The migration that no one knew about
Sara • 08/09/2023
We’re ‘circling’ back to Botswana as we’re talking about an animal migration that no-one really knew about until the mid-2000s. Isn’t that amazing? We thought we everything about animals and their movements yet even David Attenborough hadn’t identified this one yet!
In the 1950s and 60s, Botswana put veterinary fences to fight outbreaks of foot-and-mouth disease in cattle. These fences stretched for hundreds of kilometers, segmenting the country, and blocking the migratory route of zebras. It wasn’t until around 2004 that these fences were removed, and here’s what’s amazing – within three years of the fences being removed, some of the zebra had started to migrate.
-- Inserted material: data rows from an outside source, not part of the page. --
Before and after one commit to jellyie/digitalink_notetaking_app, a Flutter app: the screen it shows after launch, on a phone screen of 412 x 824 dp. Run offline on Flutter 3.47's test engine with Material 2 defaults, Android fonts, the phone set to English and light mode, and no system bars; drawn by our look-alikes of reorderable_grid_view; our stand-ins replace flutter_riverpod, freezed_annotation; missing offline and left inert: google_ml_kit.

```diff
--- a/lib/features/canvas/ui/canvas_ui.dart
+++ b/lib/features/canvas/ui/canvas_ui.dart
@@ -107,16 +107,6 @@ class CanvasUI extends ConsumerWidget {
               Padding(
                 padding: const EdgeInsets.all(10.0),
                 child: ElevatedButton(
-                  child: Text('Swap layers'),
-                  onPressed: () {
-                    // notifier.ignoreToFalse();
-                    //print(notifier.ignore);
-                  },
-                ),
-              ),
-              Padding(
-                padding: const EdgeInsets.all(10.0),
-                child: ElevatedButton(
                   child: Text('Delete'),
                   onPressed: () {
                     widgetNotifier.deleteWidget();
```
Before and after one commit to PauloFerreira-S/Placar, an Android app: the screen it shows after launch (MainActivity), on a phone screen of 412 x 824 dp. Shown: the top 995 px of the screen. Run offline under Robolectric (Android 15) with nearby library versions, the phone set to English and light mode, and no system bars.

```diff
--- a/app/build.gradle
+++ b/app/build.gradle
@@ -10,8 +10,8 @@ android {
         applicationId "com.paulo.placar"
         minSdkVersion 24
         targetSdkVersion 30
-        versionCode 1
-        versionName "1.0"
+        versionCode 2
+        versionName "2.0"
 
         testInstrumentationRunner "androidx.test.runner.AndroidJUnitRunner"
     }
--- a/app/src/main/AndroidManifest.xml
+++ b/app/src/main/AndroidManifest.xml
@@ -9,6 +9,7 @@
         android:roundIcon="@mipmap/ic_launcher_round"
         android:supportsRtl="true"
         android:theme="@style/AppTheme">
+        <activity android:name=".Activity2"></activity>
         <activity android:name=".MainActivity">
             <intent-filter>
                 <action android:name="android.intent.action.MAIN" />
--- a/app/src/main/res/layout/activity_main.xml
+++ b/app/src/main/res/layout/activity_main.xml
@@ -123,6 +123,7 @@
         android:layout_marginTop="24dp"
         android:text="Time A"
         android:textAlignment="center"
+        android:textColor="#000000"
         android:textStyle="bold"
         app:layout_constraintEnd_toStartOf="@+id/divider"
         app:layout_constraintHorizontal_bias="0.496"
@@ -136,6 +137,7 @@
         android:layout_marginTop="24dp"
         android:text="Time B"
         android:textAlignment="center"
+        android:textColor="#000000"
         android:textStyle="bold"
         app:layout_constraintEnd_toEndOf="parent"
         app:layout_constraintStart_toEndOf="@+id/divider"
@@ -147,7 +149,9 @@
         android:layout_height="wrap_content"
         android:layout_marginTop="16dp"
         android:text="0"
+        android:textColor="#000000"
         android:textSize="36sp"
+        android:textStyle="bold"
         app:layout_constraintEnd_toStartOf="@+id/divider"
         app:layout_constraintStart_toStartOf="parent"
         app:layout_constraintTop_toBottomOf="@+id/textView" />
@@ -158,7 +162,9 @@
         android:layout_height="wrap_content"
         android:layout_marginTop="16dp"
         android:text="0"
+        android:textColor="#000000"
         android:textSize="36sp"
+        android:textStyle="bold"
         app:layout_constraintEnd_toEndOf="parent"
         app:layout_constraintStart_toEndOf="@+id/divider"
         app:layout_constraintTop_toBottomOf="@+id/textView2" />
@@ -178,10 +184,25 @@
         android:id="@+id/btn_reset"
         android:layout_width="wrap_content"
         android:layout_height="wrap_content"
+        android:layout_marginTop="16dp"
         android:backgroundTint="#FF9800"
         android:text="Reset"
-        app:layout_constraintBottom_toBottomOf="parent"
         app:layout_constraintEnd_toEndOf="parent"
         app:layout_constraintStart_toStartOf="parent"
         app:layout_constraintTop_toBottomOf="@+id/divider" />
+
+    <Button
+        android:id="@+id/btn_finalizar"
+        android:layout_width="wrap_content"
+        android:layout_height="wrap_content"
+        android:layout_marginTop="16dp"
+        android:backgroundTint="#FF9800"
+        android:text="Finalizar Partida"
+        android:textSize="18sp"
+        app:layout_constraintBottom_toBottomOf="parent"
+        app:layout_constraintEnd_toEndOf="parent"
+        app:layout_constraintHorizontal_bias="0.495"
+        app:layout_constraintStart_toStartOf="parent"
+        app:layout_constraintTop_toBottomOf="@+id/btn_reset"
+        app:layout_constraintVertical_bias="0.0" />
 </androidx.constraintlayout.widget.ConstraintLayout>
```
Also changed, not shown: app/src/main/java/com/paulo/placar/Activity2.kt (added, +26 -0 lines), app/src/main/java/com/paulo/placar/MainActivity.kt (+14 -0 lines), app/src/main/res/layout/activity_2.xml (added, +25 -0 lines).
It still took almost a decade for wildlife researchers to notice that Botswana’s zebras were making unusual movements through inaccessible parts of the country. Researchers began to realize that the herds appeared to occupy specific regions at specific times of the year – a certain pattern was forming and more research needed to be done.
in 2012, the Worldwide Fund for Nature, Namibia’s Ministry of Environment and Tourism, Elephants Without Borders, and Botswana’s Department of Wildlife and National Parks structured a research exercise whereby GPS collars were placed on eight adult zebras. For 2 years, these 8 zebra were followed and the results confirmed that Botswana’s zebras were completing 2 migratory routes around Botswana!
Dr. Robin Naidoo, a senior conservation scientist at WWF and lead author of the study said: “This unexpected discovery of endurance in an age dominated by humans, where we think we know most everything about the natural world, underscores the importance of continued science and research for conservation.”
The predominantly inaccessible route (to humans) shows that the zebras travel in an almost direct line south from Chobe to Nxai Pan. “The almost unerring north-south direction was unusual. The distance covered by these zebras was a total shock to all of us involved in the study, as well as to people familiar with wildlife conservation in the region. Nobody knew that something of this scale, with this much ground covered, was occurring,” says Naidoo.
The outcome was extraordinary:
The GPS tracking confirmed that Botswana’s zebras were completing a round-trip journey of around 300 miles (482 km) each year. Dr. Robin Naidoo, a senior conservation scientist at WWF and lead author of the study said: “This unexpected discovery of endurance in an age dominated by humans, where we think we know most everything about the natural world, underscores the importance of continued science and research for conservation,”.
Conservation biologist Hattie Bartlam-Brooks from the University of Bristol says, “They had managed to restart a historical migration and within two years were following a highly directed route between their two ranges.” She goes on to say, “Zebra find their way hundreds of miles through relatively featureless, arid scrubland. Pretty amazing when you think they only make that journey twice a year.
There are 2 major migration routes that have been established:
1: Zebras spend the dry season which in the Southern Hemisphere is winter from June – November around the Okavango Delta and the Chobe River floodplain. When the rains begin, usually around the end of November or early December, they move in two distinct groups – one from the south-eastern Okavango Delta to the Makgadikgadi Pan National Park and back.
2: The other Zebras start at the Chobe floodplains and move to Nxai Pan National Park.
For most zebra, the Chobe to Nxai Pan journey covers roughly 155 miles and typically takes 14-20 days. However, some zebras have been documented to take a more circuitous route that can take more than a month and cover up to about 250 miles.
Researchers have ascertained that the zebras migrate because the grasses at the pans have a higher content of protein and minerals than the ones in the Okavango Delta or the Chobe floodplains, providing the zebra with two to three times more nutrition than from the grasses of the Delta. The fresh grass is so rich and nutritious that approximately 30,000 animals will be on the move at any one time.
The Greater Makgadikgadi includes two National Parks, Makgadikgadi Pans National Park, and the smaller, adjacent Nxai Pan National Park.
Located in the Kalahari Desert, these are the world’s largest salt pans – an extraordinary site to behold. An isolated place where the 370 square miles of Okavango Delta finally seep away into the insatiable sands of the Kalahari Desert. In our next post we will share our best places to stay.